# Records from a collection
*** Begin section ***

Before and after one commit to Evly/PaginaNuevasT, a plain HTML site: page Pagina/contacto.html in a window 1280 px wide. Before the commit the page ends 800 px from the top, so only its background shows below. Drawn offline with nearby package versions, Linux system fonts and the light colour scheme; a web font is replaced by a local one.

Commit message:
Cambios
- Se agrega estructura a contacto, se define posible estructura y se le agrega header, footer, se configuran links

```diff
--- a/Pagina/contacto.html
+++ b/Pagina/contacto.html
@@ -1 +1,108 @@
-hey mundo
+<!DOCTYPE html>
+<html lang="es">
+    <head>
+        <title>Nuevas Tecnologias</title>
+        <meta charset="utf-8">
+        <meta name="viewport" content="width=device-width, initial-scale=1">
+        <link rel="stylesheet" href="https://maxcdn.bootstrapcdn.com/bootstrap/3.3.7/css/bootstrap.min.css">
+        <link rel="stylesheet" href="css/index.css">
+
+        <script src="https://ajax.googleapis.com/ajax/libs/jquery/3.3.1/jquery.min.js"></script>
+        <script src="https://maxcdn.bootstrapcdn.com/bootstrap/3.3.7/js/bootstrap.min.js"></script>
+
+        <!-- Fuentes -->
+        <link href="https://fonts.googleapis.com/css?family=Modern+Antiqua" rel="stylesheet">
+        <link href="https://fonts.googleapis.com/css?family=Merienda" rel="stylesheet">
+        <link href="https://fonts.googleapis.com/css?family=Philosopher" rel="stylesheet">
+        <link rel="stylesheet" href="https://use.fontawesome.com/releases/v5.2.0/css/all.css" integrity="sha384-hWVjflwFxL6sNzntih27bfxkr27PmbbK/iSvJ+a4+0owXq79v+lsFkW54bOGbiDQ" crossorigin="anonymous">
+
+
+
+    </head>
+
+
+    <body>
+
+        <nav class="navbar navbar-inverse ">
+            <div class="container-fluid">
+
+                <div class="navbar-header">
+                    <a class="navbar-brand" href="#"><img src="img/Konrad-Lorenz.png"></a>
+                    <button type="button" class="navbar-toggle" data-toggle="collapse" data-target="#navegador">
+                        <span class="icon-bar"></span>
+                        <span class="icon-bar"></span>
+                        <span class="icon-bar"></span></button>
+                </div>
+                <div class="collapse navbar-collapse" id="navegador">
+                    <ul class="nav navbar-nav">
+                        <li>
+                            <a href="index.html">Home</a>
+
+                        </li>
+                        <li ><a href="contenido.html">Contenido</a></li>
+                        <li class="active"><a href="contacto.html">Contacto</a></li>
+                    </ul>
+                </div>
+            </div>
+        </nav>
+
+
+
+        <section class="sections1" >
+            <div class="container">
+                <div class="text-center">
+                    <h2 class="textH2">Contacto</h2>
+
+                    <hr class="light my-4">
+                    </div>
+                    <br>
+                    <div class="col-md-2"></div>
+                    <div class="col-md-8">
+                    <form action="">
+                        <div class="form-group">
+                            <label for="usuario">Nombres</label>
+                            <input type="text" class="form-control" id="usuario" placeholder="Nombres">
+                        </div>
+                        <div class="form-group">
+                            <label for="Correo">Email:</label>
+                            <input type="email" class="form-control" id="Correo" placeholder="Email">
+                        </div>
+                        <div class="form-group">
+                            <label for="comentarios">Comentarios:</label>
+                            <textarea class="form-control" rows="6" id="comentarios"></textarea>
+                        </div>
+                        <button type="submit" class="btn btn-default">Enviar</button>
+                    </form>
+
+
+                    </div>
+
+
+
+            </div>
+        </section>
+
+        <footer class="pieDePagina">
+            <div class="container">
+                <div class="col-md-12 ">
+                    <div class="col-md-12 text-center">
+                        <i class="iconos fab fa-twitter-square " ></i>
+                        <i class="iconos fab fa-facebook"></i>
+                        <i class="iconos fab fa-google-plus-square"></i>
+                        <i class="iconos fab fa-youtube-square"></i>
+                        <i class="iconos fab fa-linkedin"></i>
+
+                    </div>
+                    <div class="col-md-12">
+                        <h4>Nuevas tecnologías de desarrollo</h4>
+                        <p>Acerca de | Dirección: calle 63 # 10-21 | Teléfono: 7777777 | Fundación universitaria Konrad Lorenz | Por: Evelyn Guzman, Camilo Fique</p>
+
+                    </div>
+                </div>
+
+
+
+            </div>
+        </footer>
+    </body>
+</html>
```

*** End section ***

# The task
Looking at the records above, how many lines have the word "href" in them? State the number only.

# Written answer
10